Across all the records, filter for lines with the word "sourcePoint" and copy them.
○ ○ ○ ○
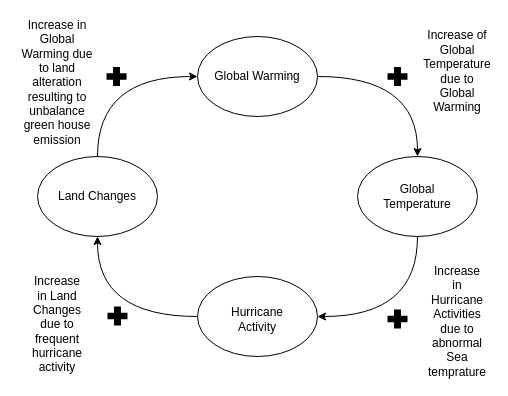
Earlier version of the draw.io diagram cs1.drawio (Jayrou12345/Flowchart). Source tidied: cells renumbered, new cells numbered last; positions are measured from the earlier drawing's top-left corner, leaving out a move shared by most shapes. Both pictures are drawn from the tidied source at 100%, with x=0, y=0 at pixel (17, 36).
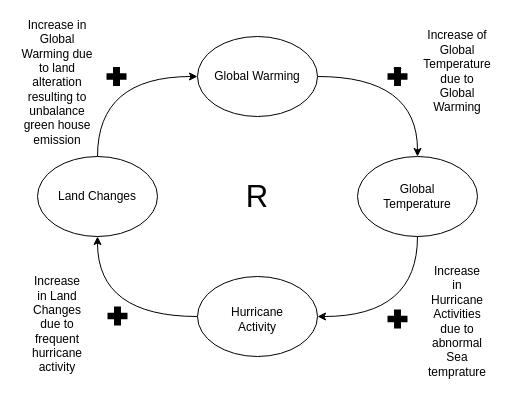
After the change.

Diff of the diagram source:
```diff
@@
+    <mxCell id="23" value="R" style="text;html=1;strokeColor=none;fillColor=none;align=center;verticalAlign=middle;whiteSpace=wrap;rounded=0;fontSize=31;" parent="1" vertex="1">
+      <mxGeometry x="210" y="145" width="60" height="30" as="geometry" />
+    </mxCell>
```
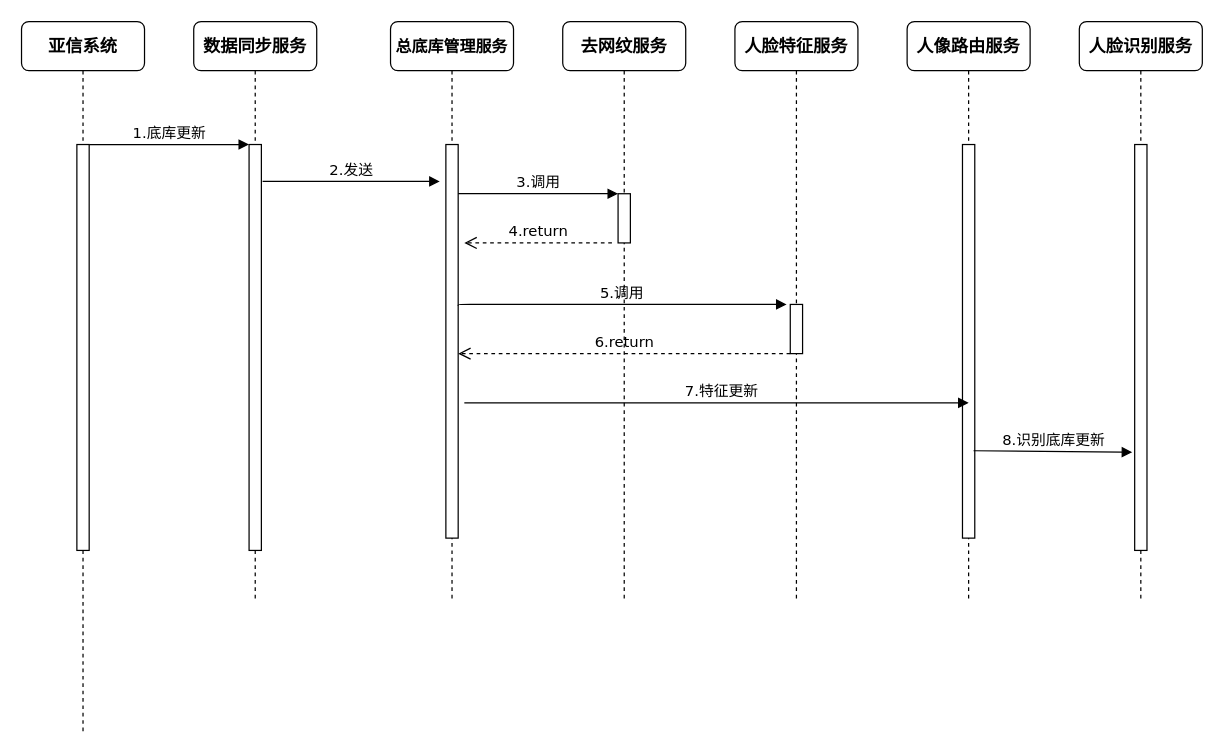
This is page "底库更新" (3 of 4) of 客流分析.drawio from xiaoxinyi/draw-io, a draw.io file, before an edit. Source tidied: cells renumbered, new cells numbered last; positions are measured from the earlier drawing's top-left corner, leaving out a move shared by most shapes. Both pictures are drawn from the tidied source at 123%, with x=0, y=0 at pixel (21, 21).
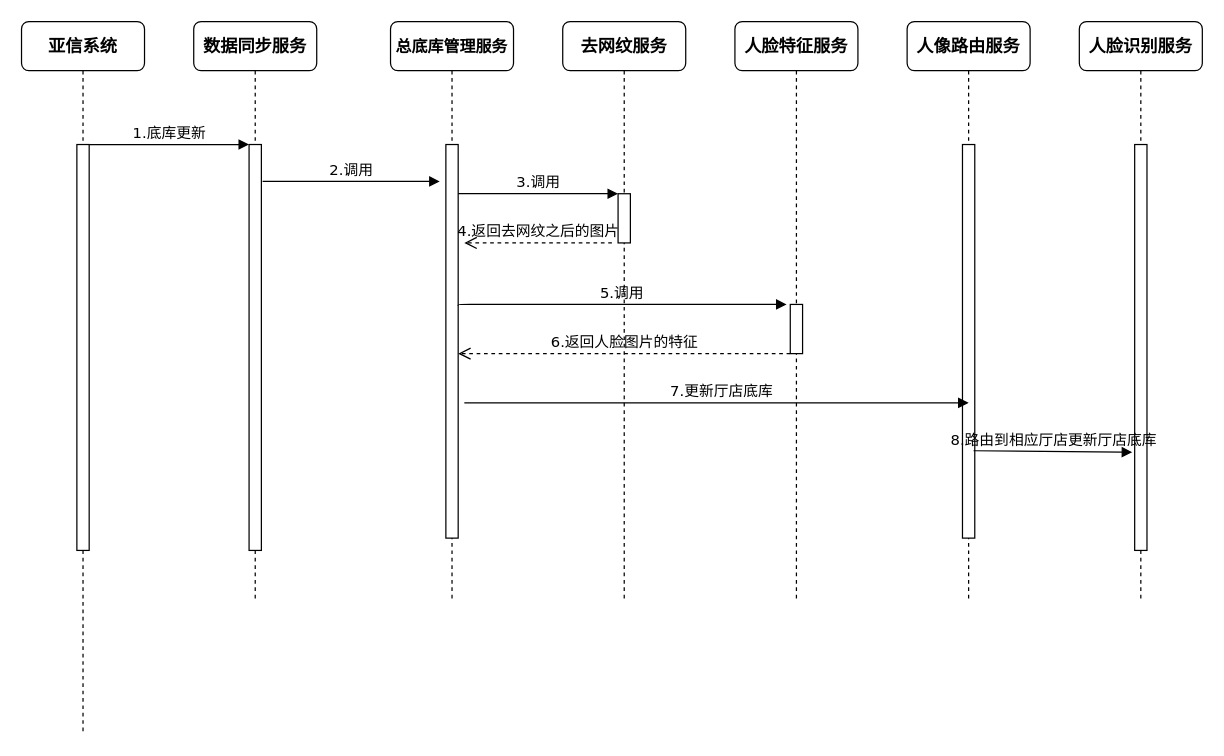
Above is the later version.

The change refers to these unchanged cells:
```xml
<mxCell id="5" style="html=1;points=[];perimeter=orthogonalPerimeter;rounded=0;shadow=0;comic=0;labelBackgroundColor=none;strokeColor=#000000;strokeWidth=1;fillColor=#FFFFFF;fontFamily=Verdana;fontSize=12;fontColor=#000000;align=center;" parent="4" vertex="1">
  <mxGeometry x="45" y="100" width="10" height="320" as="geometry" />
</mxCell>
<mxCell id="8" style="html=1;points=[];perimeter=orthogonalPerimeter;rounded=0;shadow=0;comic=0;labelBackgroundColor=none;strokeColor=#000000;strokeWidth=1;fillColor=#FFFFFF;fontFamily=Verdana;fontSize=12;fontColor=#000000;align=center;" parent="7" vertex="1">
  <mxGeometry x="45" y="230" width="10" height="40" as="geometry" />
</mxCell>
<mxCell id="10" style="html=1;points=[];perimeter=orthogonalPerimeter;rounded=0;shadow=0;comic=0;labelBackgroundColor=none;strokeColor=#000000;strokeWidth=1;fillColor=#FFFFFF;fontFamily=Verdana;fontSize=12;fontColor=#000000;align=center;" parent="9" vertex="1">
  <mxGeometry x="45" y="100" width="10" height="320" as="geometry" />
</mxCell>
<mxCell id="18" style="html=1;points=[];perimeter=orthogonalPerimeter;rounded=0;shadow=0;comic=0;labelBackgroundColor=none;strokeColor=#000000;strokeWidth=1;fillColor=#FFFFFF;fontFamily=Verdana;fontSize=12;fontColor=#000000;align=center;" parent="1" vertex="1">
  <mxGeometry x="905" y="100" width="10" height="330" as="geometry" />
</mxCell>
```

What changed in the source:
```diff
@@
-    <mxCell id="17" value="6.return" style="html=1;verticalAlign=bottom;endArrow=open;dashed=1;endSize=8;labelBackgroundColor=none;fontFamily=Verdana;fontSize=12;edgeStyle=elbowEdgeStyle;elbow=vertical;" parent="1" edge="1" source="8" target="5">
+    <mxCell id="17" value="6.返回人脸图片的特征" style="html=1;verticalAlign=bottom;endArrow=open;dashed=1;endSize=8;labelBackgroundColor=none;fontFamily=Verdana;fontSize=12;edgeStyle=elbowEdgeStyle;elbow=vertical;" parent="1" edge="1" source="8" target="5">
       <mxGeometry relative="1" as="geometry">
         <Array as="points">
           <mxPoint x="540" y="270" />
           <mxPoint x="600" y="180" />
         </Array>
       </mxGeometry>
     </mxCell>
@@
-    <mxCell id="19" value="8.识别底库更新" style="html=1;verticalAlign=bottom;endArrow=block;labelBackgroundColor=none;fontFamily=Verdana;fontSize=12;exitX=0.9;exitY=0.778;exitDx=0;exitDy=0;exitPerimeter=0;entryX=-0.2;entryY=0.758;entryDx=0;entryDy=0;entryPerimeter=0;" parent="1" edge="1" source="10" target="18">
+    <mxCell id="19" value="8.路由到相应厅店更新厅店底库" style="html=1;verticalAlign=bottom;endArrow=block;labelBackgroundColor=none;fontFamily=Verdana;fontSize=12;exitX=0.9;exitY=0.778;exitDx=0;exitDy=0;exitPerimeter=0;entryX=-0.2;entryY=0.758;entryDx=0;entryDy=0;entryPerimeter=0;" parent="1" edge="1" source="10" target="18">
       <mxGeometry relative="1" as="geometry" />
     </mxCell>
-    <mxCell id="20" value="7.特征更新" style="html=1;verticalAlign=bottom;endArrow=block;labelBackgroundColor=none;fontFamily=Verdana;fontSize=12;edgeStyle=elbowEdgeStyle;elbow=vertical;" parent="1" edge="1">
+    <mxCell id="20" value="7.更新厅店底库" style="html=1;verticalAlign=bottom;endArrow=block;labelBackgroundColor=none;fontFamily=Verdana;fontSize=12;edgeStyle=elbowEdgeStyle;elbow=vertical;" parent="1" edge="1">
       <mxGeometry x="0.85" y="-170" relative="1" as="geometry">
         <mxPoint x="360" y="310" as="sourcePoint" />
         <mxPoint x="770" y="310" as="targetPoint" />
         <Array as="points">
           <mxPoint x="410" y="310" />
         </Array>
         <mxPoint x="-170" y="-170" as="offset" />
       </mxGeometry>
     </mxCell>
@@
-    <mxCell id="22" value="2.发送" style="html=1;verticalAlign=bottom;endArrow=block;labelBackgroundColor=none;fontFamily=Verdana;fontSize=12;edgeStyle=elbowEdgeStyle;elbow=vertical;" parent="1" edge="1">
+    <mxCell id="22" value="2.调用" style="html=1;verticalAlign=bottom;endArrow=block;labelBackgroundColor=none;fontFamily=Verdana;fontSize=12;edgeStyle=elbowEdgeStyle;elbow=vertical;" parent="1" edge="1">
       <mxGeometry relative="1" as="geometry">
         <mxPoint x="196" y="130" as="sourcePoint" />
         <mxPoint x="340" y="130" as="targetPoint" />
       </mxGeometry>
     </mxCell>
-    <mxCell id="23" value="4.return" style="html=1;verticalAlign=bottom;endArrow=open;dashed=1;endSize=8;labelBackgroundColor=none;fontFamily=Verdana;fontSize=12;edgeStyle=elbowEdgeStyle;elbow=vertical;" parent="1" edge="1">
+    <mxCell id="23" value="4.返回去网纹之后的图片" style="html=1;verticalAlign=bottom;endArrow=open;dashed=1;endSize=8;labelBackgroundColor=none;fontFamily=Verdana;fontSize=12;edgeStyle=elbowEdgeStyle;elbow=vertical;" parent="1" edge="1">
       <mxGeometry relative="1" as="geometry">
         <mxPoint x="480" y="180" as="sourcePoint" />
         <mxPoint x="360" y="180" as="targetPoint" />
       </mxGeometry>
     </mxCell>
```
○ ○ ○ ○
• [Response area]:
         <mxPoint x="360" y="310" as="sourcePoint" />
         <mxPoint x="196" y="130" as="sourcePoint" />
         <mxPoint x="480" y="180" as="sourcePoint" />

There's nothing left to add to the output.